Monday, April 16, 2012

The Left Brain Trap Door

Charles Denison's book The Artist's Way of Preaching is an easy read about preaching, but it is also a brilliant summary about the effectiveness of the Church in a postmodern culture. It is the most important book that I have ever read about the problem of preaching and teaching the evangelical message today.
Here is his summary of the postmodern situation, "The culture has shifted. Where once we stood secure on tradition, on education, on training, and on faith itself, a trapdoor seems to have opened. We hang suspended over open air. The culture changed. What do we do now? Is there a safety balloon down rationalism is losing its grip. Ours is a culture that feels betrayed by science and abandoned by logic. Reason cannot answer the deepest questions of life and existence. So where do we look for answers, for hope Our religious institutions have become associated  with the analytical scientific world view.  Indeed, they are in danger of becoming its defenders...we were trained in linear, analytical thought. We were taught that our faith  could be understood through propositions, statements, creeds and theologies. We sat through our lectures; we took our notes. We went to church and got three points of explanation of a text. Now what do we do?"

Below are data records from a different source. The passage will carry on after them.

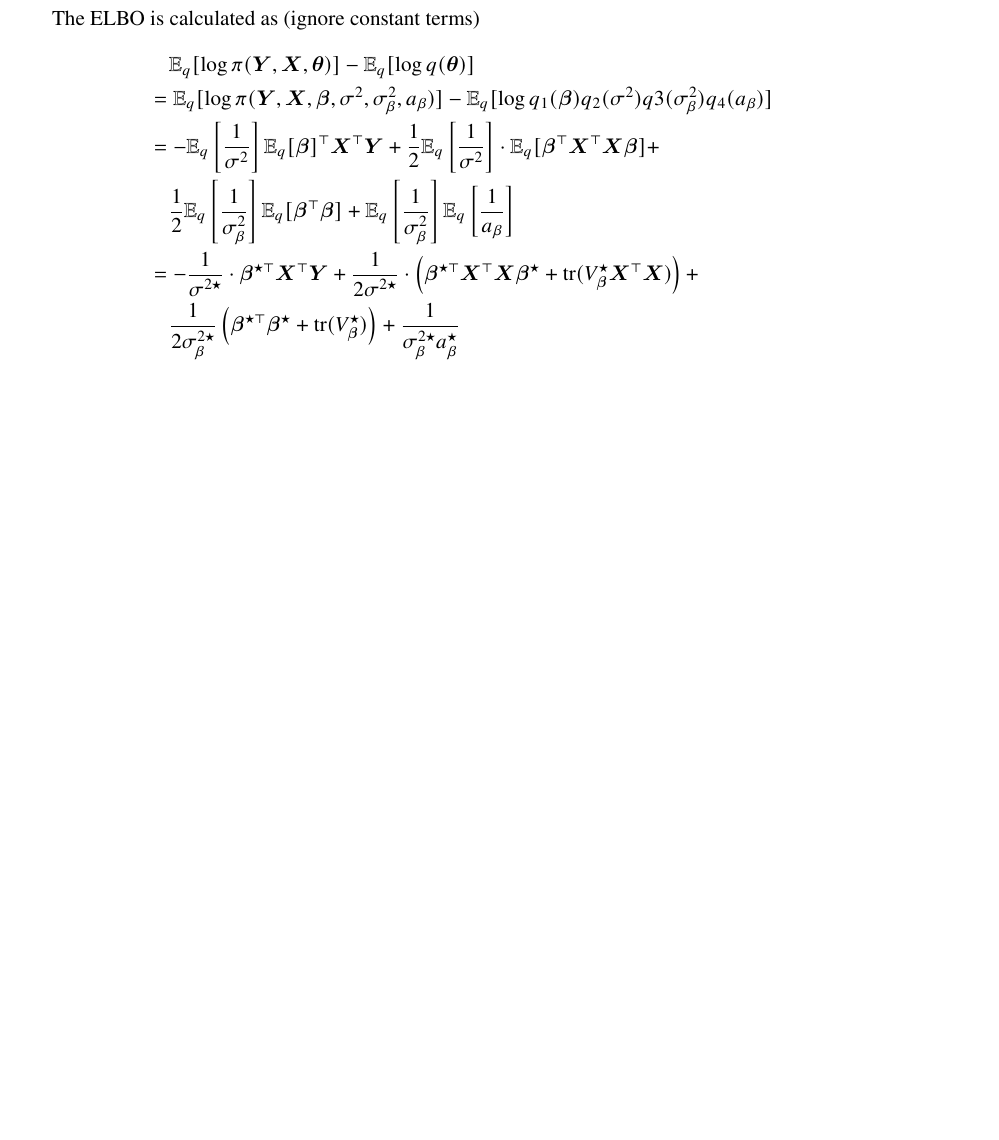
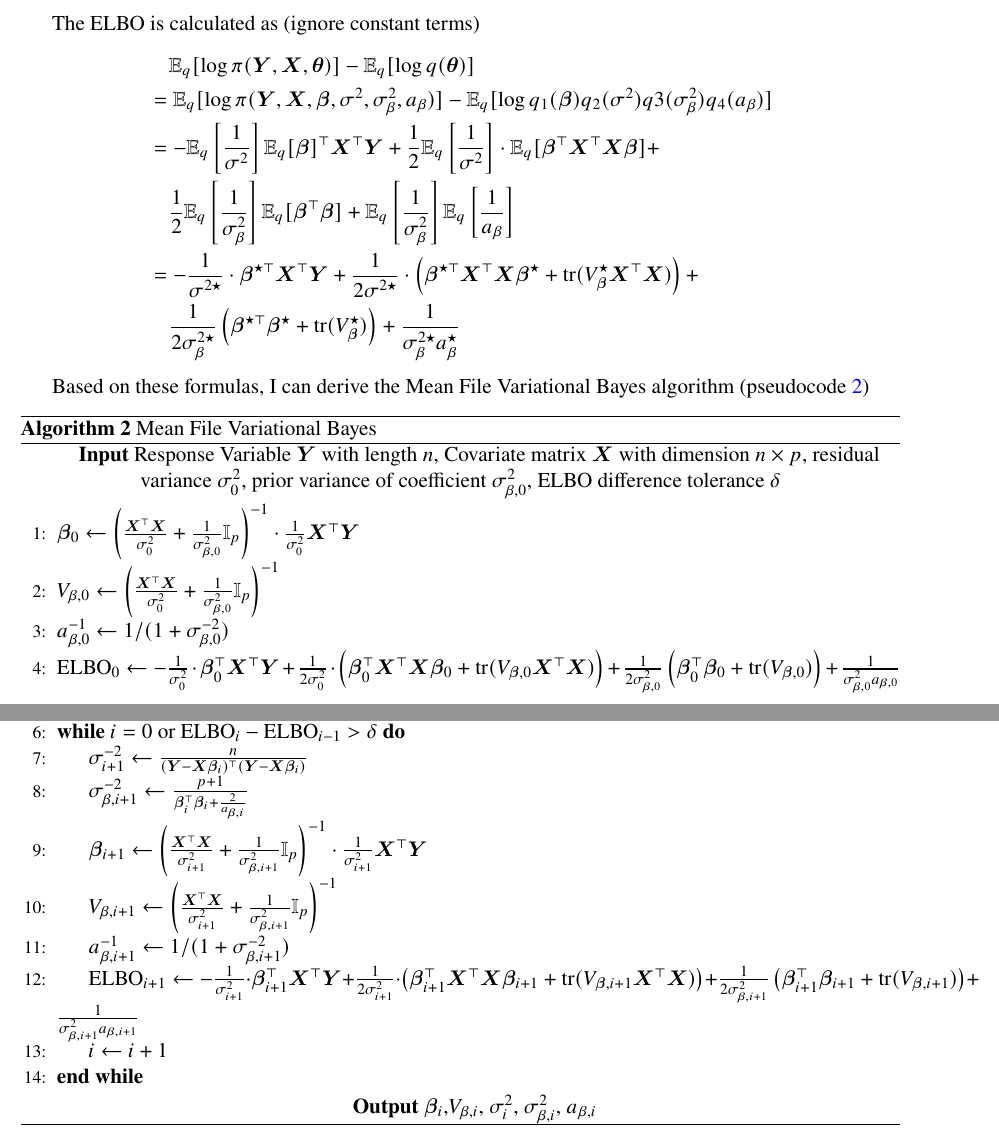
Before and after one commit to mkbwang/BIOSTAT882, a LaTeX problem sheet (HW3/HW3.tex): part of page 3 of 3 before the commit and two parts of pages 3 and 4 of 4 after it, the two joined at a grey line, cut so that both start at the same text, the shorter picture padded with empty space. Compiled offline with pdfLaTeX; a LaTeX package or settings file that is missing is left out.

Commit message:
Add pseudocode.

```diff
--- a/HW3/HW3.tex
+++ b/HW3/HW3.tex
@@ -142,6 +159,33 @@ The ELBO is calculated as (ignore constant terms)
 \end{align*}
 
 
+Based on these formulas, I can derive the Mean File Variational Bayes algorithm (pseudocode \ref{MFVB})
+
+\begin{breakablealgorithm}
+	\caption{Mean File Variational Bayes}\label{MFVB}
+	\hspace*{\algorithmicindent} \textbf{Input}   Response Variable $ \bm{Y}$  with length $n$, Covariate matrix $\bm{X}$ with dimension $n\times p$, residual variance $\sigma^2_0$, prior variance of coefficient $\sigma_{\beta, 0}^2$, ELBO difference tolerance $\delta$
+
+	\begin{algorithmic}[1]
+		\State $\bm{\beta}_0 \gets \left(\frac{\bm{X}^\top \bm{X}}{\sigma^2_{0}} + \frac{1}{\sigma_{\beta, 0}^2} \mathbb{I}_{p} \right)^{-1} \cdot \frac{1}{\sigma^2_{0}}\bm{X}^\top \bm{Y}$
+		\State $V_{\beta, 0} \gets \left(\frac{\bm{X}^\top \bm{X}}{\sigma^2_{0}} + \frac{1}{\sigma_{\beta, 0}^2} \mathbb{I}_{p} \right)^{-1}$
+		\State $a_{\beta, 0}^{-1} \gets 1/(1+\sigma_{\beta, 0}^{-2})$
+		\State $\text{ELBO}_0 \gets -\frac{1}{\sigma^{2}_{0}}\cdot \bm{\beta}^{\top}_{0} \bm{X}^{\top} \bm{Y} + \frac{1}{2\sigma^{2}_{0}}\cdot \left( \bm{\beta}^{\top}_{0} \bm{X}^{\top}\bm{X} \bm{\beta}_{0}  + \text{tr}(V_{\bm{\beta}, 0}\bm{X}^\top \bm{X})\right) + \frac{1}{2\sigma_{\beta, 0}^{2}}\left(\bm{\beta}^{\top}_{0} \bm{\beta}_{0} + \text{tr}(V_{\bm{\beta}, 0}) \right) + \frac{1}{\sigma_{\beta, 0}^{2} a_{\beta, 0}}$
+		\State $i \gets 0$
+		\While {$i=0$ or $\text{ELBO}_i - \text{ELBO}_{i-1} > \delta$}
+		\State $\sigma_{i+1}^{-2} \gets \frac{n}{(\bm{Y} - \bm{X}\bm{\beta}_{i})^{\top} (\bm{Y} - \bm{X}\bm{\beta}_{i})}$
+		\State $\sigma_{\beta, i+1}^{-2} \gets \frac{p+1}{\bm{\beta}_{i}^\top \bm{\beta}_{i} + \frac{2}{a_{\beta, i}}}$
+		\State $\bm{\beta}_{i+1} \gets \left(\frac{\bm{X}^\top \bm{X}}{\sigma^2_{i+1}} + \frac{1}{\sigma_{\beta, i+1}^2} \mathbb{I}_{p} \right)^{-1} \cdot \frac{1}{\sigma^2_{i+1}}\bm{X}^\top \bm{Y}$
+		\State $V_{\beta, i+1} \gets \left(\frac{\bm{X}^\top \bm{X}}{\sigma^2_{i+1}} + \frac{1}{\sigma_{\beta, i+1}^2} \mathbb{I}_{p} \right)^{-1}$
+		\State $a_{\beta, i+1}^{-1} \gets 1/(1+\sigma_{\beta, i+1}^{-2})$
+		\State $\text{ELBO}_{i+1} \gets -\frac{1}{\sigma^{2}_{i+1}}\cdot \bm{\beta}^{\top}_{i+1} \bm{X}^{\top} \bm{Y} + \frac{1}{2\sigma^{2}_{i+1}}\cdot \left( \bm{\beta}^{\top}_{i+1} \bm{X}^{\top}\bm{X} \bm{\beta}_{i+1}  + \text{tr}(V_{\bm{\beta}, i+1}\bm{X}^\top \bm{X})\right) + \frac{1}{2\sigma_{\beta, i+1}^{2}}\left(\bm{\beta}^{\top}_{i+1} \bm{\beta}_{i+1} + \text{tr}(V_{\bm{\beta}, i+1}) \right) + \frac{1}{\sigma_{\beta, i+1}^{2} a_{\beta, i+1}}$
+		\State $i\gets i+1$
+		\EndWhile
+	\end{algorithmic}
+
+	\hspace*{\algorithmicindent} \textbf{Output} $\bm{\beta}_i$,$V_{\beta, i}$, $\sigma_{i}^2$, $\sigma_{\beta, i}^2$, $a_{\beta, i}$
+\end{breakablealgorithm}
+
+
 \bibliographystyle{plain}
 
 
```
Also changed, not shown: HW3/HW3.tex (19 more changed lines).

Here is a critical issue for Episcopalians? We have a deep communication crisis! If there is any denomination that has bought into the modern linear, left brain analytical way of knowing an worshiping God it is us.We describe ourselves as the thinking person's church. However, we are really the defenders of a left brain faith of propositions, traditions, bishops and clergy reading boring sermons.
Recently, I  heard about a group of bishops with a vision for the future. They are concerned about the inability to staff there small rural parishes with ordained priest. The solution is amazing. They argue that seminary training is too expensive and too long for the development of clergy for their rural parishes. So, the answer is to raise a large sum of money, build a conference center and use it as an education center for the preparation of clergy and other needed skilsl for evangelism.
This type of solution might have something going for it if they had designed a formation model totally unlike seminary education, but they have not. What is the definition of insanity? It is doing the same thing expecting different results. The answer to the postmodern crisis is a brick and mortar one. Build a mini seminary with the outdated left brain theology and prepare left brain clergy.


  1. Bill, so on target, thank you. In the deep history, not the silly anglocatholic stuff, of the Tractarian movement in the late 19th and 20th century, sacramental/incarnational theology did emphasize something of what you speak for its own day and culture. That is why, I think, Anglicanism at its best is more like some Judaic and Buddhist movements than left brain Protestantism or RC canon law/doctrine based religion. I strongly believe that Celtic spirituality was and has been the deep undercurrent for us all along which is fluid, relational and emotional. It certainly fits with my boyhood sense of connection to nature I felt on the prairie of western Kansas and have ever since.

  2. I do not know to what group of my colleagues you are referring, but the point of a seminary education was never to get you up to speed on rationalist explanations of the tradition, but to have your faith confront that tradition, and grow through it. I don't think this is now irrelevant.

    We is Europe have designed a formation program that adapts to each ordinand, as well as our particular needs here. We look to give each one the ability to function anywhere in the world, for that is our reality here.

    This is I think the way forward for the rest of the church as well.

  3. Pierre, could you refer specifically to schools, etc. who are using the formation process to which you refer. I would like to read more on any web site you might be able to direct me to. Re. confrontation of personal faith with tradition, you make a good point and was certainly a part of my experience and there was certainly an emotional element to that experience; however, what was lacking was a dialogical element to help create grounded apologetic methods. I learned that only in living with fundamentalists as a teenager and young adult who confronted me as an Episcopalian.

  4. I am glad to hear some of the comments. When the Church decided on professional clergy and sought the approval of the worldly academics, she began the slide into serfdom. As an anglo-catholic who believes that Traditions reinforce the gospel as well as give them corporality to the Evangelical Gospel, I pray that the Lord Jesus will prosper and continue your ministry and mission until you are caught up to be with him in glory.

    Rob Bagwell+
    St Paul's Parish Savannah, GA